Could you return the data that follows exactly, minus the images?

————

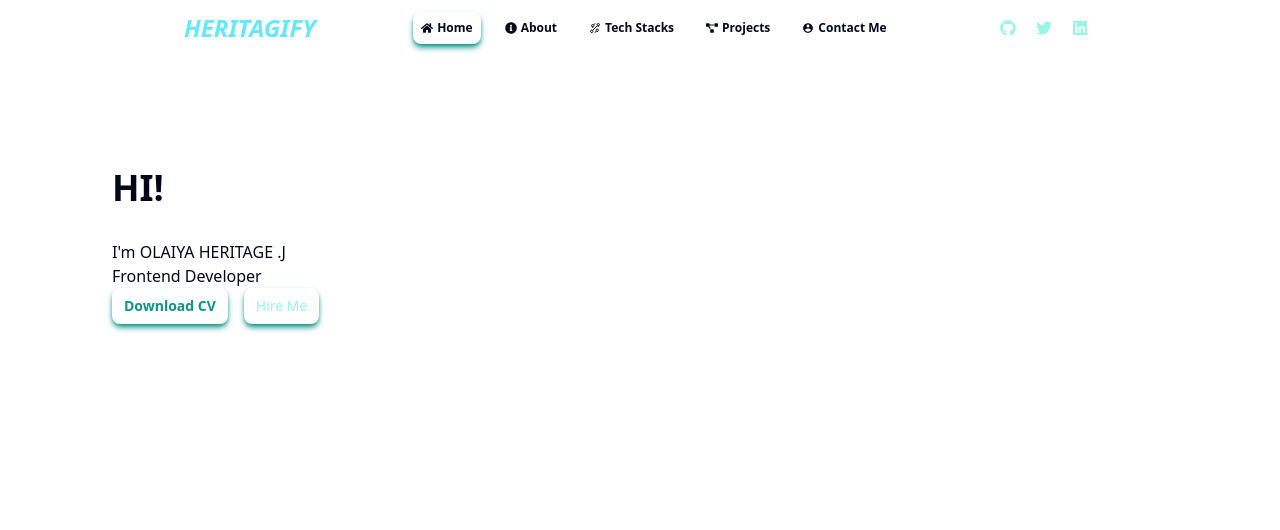
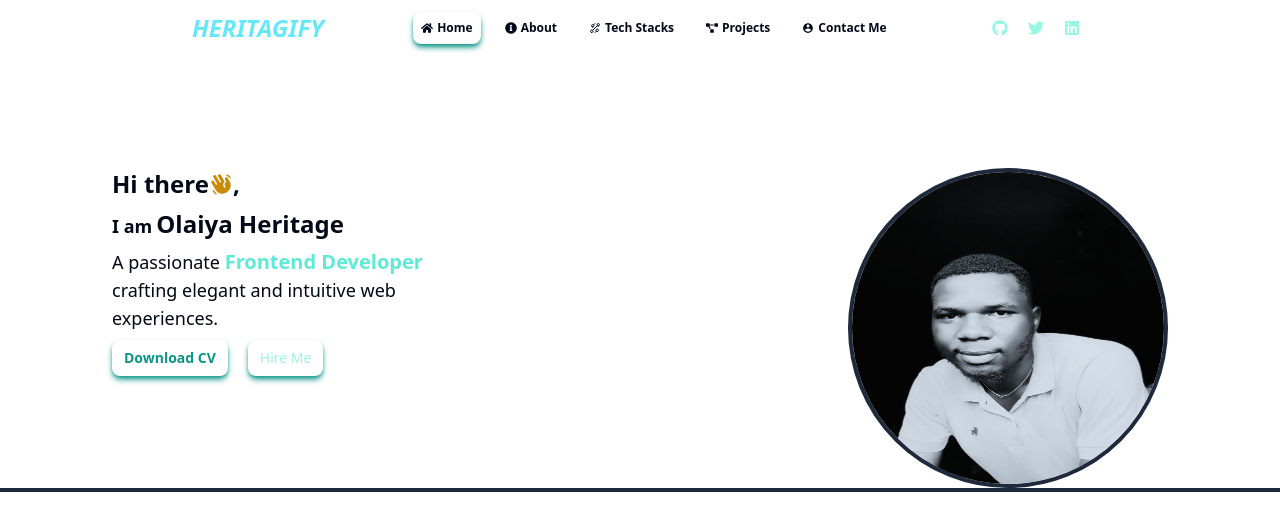
Before and after one commit to Heritagify/My-Portfolio, a Next.js app: page / in a window 1280 px wide. Shown: the top 530 px of the page. Built offline with nearby package versions, Linux system fonts and the light colour scheme.

Commit message:
working on the about section already

```diff
--- a/app/page.tsx
+++ b/app/page.tsx
@@ -1,48 +1,87 @@
 "use client";
-import './globals.css'
+import "./globals.css";
 import { useAos } from "./utils/useAos";
-import Navbar from '.././components/Navbar'
+import Image from "next/image";
+import Navbar from ".././components/Navbar";
+import { PiHandWavingFill } from "react-icons/pi";
 import { TfiShine } from "react-icons/tfi";
 import { MdDarkMode } from "react-icons/md";
-import { VscVscode } from "react-icons/vsc"; <VscVscode />
-import { FaGithub } from "react-icons/fa"; <FaGithub />
-import { FaHtml5 } from "react-icons/fa6"; <FaHtml5 />
-import { FaCss3Alt } from "react-icons/fa"; <FaCss3Alt />
-import { IoLogoJavascript } from "react-icons/io"; <IoLogoJavascript />
-import { SiTailwindcss } from "react-icons/si"; <SiTailwindcss />
-import { FaReact } from "react-icons/fa"; <FaReact />
-import { SiVite } from "react-icons/si"; <SiVite />
-import { RiNextjsFill } from "react-icons/ri"; <RiNextjsFill />
-import { SiMongodb } from "react-icons/si"; <SiMongodb />
-import { IoLogoVercel } from "react-icons/io5"; <IoLogoVercel />
-import PortPic from './'
-
-
-
-
-
-
-
+import { FaLocationDot } from "react-icons/fa6"; <FaLocationDot />
+import { IoIosCall } from "react-icons/io"; <IoIosCall />
+import { IoIosMail } from "react-icons/io"; <IoIosMail />
+import { VscVscode } from "react-icons/vsc";
+<VscVscode />;
+import { FaGithub } from "react-icons/fa";
+<FaGithub />;
+import { FaHtml5 } from "react-icons/fa6";
+<FaHtml5 />;
+import { FaCss3Alt } from "react-icons/fa";
+<FaCss3Alt />;
+import { IoLogoJavascript } from "react-icons/io";
+<IoLogoJavascript />;
+import { SiTailwindcss } from "react-icons/si";
+<SiTailwindcss />;
+import { FaReact } from "react-icons/fa";
+<FaReact />;
+import { SiVite } from "react-icons/si";
+<SiVite />;
+import { RiNextjsFill } from "react-icons/ri";
+<RiNextjsFill />;
+import { SiTypescript } from "react-icons/si";
+<SiTypescript />;
+import { SiMongodb } from "react-icons/si";
+<SiMongodb />;
+import { IoLogoVercel } from "react-icons/io5";
+<IoLogoVercel />;
+import PortPic from ".././public/portPic.jpg";
 
 export default function Page() {
   useAos();
 
   return (
     <div className="dark">
-      <Navbar/>
+      <Navbar />
+
+      {/* ------------HERO SECTION_--------- */}
       <div className="mx-28 mt-28">
-        <h1
-          data-aos="fade-right"
-          className="text-4xl font-bold mb-8">HI!</h1>
-          <h1>I'm OLAIYA HERITAGE .J</h1>
-          <h1>Frontend Developer</h1>
-          <p></p>
-          <div className="flex gap-4">
-            <button className="cursor-pointer p-2 px-3 rounded-lg bg-white text-sm text-teal-600 font-semibold hover:text-emerald-200 shadow-md shadow-teal-600">Download CV</button>
-            <button className="cursor-pointer p-2 px-3 text-sm text-teal-200 rounded-lg hover:text-emerald-200 shadow-md shadow-teal-600">Hire Me</button>
+        <div className="flex justify-between">
+          <div className="w-2/3">
+            <h1 className="text-2xl font-semibold flex items-center">
+              Hi there <PiHandWavingFill className="text-yellow-600 text-2xl" />,
+            </h1>
+              <h1 className="my-2 text-lg font-semibold">I am
+                <span className="text-2xl text-gradient-to-r from-indigo-500 via-purple-600 to-pink-500 font-bold mx-1">Olaiya Heritage</span>
+                </h1>
+            <h2 className="w-2/4 my-2 text-lg">
+              A passionate <span className="text-xl font-semibold text-teal-300">Frontend Developer</span>{" "}
+              crafting elegant and intuitive web experiences.
+            </h2>
+            {/* <p className="w-2/4 text-sm my-2 ">
+              With a keen eye for design and a love for coding, I bring ideas to
+              life through clean, efficient code. Explore my portfolio to see
+              how I can help bring your digital vision to reality.
+            </p> */}
+            <div className="flex gap-5">
+              <button className="cursor-pointer p-2 px-3 rounded-lg bg-white text-sm text-teal-600 font-semibold hover:text-emerald-200 shadow-md shadow-teal-600">
+                Download CV
+              </button>
+              <button className="cursor-pointer p-2 px-3 text-sm text-teal-200 rounded-lg hover:text-emerald-200 shadow-md shadow-teal-600">
+                Hire Me
+              </button>
+            </div>
           </div>
+          <Image
+            src={PortPic}
+            alt="Portfolio Picture"
+            className="w-80 h-80 rounded-full border-4"
+          />
+        </div>
       </div>
 
+      {/* ------------ABOUT SECTION----------- */}
+      <div className="border-2 ">
+
+      </div>
     </div>
   );
 }
--- a/components/Navbar.tsx
+++ b/components/Navbar.tsx
@@ -15,7 +15,7 @@ import { LiaTimesSolid } from "react-icons/lia"; <LiaTimesSolid />
 export default function Navbar() {
   return (
     <div>
-      <header className="flex justify-between mx-44 p-2 items-center  container-fluid py-3">
+      <header className="flex justify-between mx-44 p-4 items-center  container-fluid py-3">
         <h1 className="italic text-cyan-300 font-semibold text-2xl">
           HERITAGIFY
         </h1>
```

————

▶ _Written answer_
Before and after one commit to Heritagify/My-Portfolio, a Next.js app: page / in a window 1280 px wide. Shown: the top 530 px of the page. Built offline with nearby package versions, Linux system fonts and the light colour scheme.

Commit message:
working on the about section already

```diff
--- a/app/page.tsx
+++ b/app/page.tsx
@@ -1,48 +1,87 @@
 "use client";
-import './globals.css'
+import "./globals.css";
 import { useAos } from "./utils/useAos";
-import Navbar from '.././components/Navbar'
+import Image from "next/image";
+import Navbar from ".././components/Navbar";
+import { PiHandWavingFill } from "react-icons/pi";
 import { TfiShine } from "react-icons/tfi";
 import { MdDarkMode } from "react-icons/md";
-import { VscVscode } from "react-icons/vsc"; <VscVscode />
-import { FaGithub } from "react-icons/fa"; <FaGithub />
-import { FaHtml5 } from "react-icons/fa6"; <FaHtml5 />
-import { FaCss3Alt } from "react-icons/fa"; <FaCss3Alt />
-import { IoLogoJavascript } from "react-icons/io"; <IoLogoJavascript />
-import { SiTailwindcss } from "react-icons/si"; <SiTailwindcss />
-import { FaReact } from "react-icons/fa"; <FaReact />
-import { SiVite } from "react-icons/si"; <SiVite />
-import { RiNextjsFill } from "react-icons/ri"; <RiNextjsFill />
-import { SiMongodb } from "react-icons/si"; <SiMongodb />
-import { IoLogoVercel } from "react-icons/io5"; <IoLogoVercel />
-import PortPic from './'
-
-
-
-
-
-
-
+import { FaLocationDot } from "react-icons/fa6"; <FaLocationDot />
+import { IoIosCall } from "react-icons/io"; <IoIosCall />
+import { IoIosMail } from "react-icons/io"; <IoIosMail />
+import { VscVscode } from "react-icons/vsc";
+<VscVscode />;
+import { FaGithub } from "react-icons/fa";
+<FaGithub />;
+import { FaHtml5 } from "react-icons/fa6";
+<FaHtml5 />;
+import { FaCss3Alt } from "react-icons/fa";
+<FaCss3Alt />;
+import { IoLogoJavascript } from "react-icons/io";
+<IoLogoJavascript />;
+import { SiTailwindcss } from "react-icons/si";
+<SiTailwindcss />;
+import { FaReact } from "react-icons/fa";
+<FaReact />;
+import { SiVite } from "react-icons/si";
+<SiVite />;
+import { RiNextjsFill } from "react-icons/ri";
+<RiNextjsFill />;
+import { SiTypescript } from "react-icons/si";
+<SiTypescript />;
+import { SiMongodb } from "react-icons/si";
+<SiMongodb />;
+import { IoLogoVercel } from "react-icons/io5";
+<IoLogoVercel />;
+import PortPic from ".././public/portPic.jpg";
 
 export default function Page() {
   useAos();
 
   return (
     <div className="dark">
-      <Navbar/>
+      <Navbar />
+
+      {/* ------------HERO SECTION_--------- */}
       <div className="mx-28 mt-28">
-        <h1
-          data-aos="fade-right"
-          className="text-4xl font-bold mb-8">HI!</h1>
-          <h1>I'm OLAIYA HERITAGE .J</h1>
-          <h1>Frontend Developer</h1>
-          <p></p>
-          <div className="flex gap-4">
-            <button className="cursor-pointer p-2 px-3 rounded-lg bg-white text-sm text-teal-600 font-semibold hover:text-emerald-200 shadow-md shadow-teal-600">Download CV</button>
-            <button className="cursor-pointer p-2 px-3 text-sm text-teal-200 rounded-lg hover:text-emerald-200 shadow-md shadow-teal-600">Hire Me</button>
+        <div className="flex justify-between">
+          <div className="w-2/3">
+            <h1 className="text-2xl font-semibold flex items-center">
+              Hi there <PiHandWavingFill className="text-yellow-600 text-2xl" />,
+            </h1>
+              <h1 className="my-2 text-lg font-semibold">I am
+                <span className="text-2xl text-gradient-to-r from-indigo-500 via-purple-600 to-pink-500 font-bold mx-1">Olaiya Heritage</span>
+                </h1>
+            <h2 className="w-2/4 my-2 text-lg">
+              A passionate <span className="text-xl font-semibold text-teal-300">Frontend Developer</span>{" "}
+              crafting elegant and intuitive web experiences.
+            </h2>
+            {/* <p className="w-2/4 text-sm my-2 ">
+              With a keen eye for design and a love for coding, I bring ideas to
+              life through clean, efficient code. Explore my portfolio to see
+              how I can help bring your digital vision to reality.
+            </p> */}
+            <div className="flex gap-5">
+              <button className="cursor-pointer p-2 px-3 rounded-lg bg-white text-sm text-teal-600 font-semibold hover:text-emerald-200 shadow-md shadow-teal-600">
+                Download CV
+              </button>
+              <button className="cursor-pointer p-2 px-3 text-sm text-teal-200 rounded-lg hover:text-emerald-200 shadow-md shadow-teal-600">
+                Hire Me
+              </button>
+            </div>
           </div>
+          <Image
+            src={PortPic}
+            alt="Portfolio Picture"
+            className="w-80 h-80 rounded-full border-4"
+          />
+        </div>
       </div>
 
+      {/* ------------ABOUT SECTION----------- */}
+      <div className="border-2 ">
+
+      </div>
     </div>
   );
 }
--- a/components/Navbar.tsx
+++ b/components/Navbar.tsx
@@ -15,7 +15,7 @@ import { LiaTimesSolid } from "react-icons/lia"; <LiaTimesSolid />
 export default function Navbar() {
   return (
     <div>
-      <header className="flex justify-between mx-44 p-2 items-center  container-fluid py-3">
+      <header className="flex justify-between mx-44 p-4 items-center  container-fluid py-3">
         <h1 className="italic text-cyan-300 font-semibold text-2xl">
           HERITAGIFY
         </h1>
```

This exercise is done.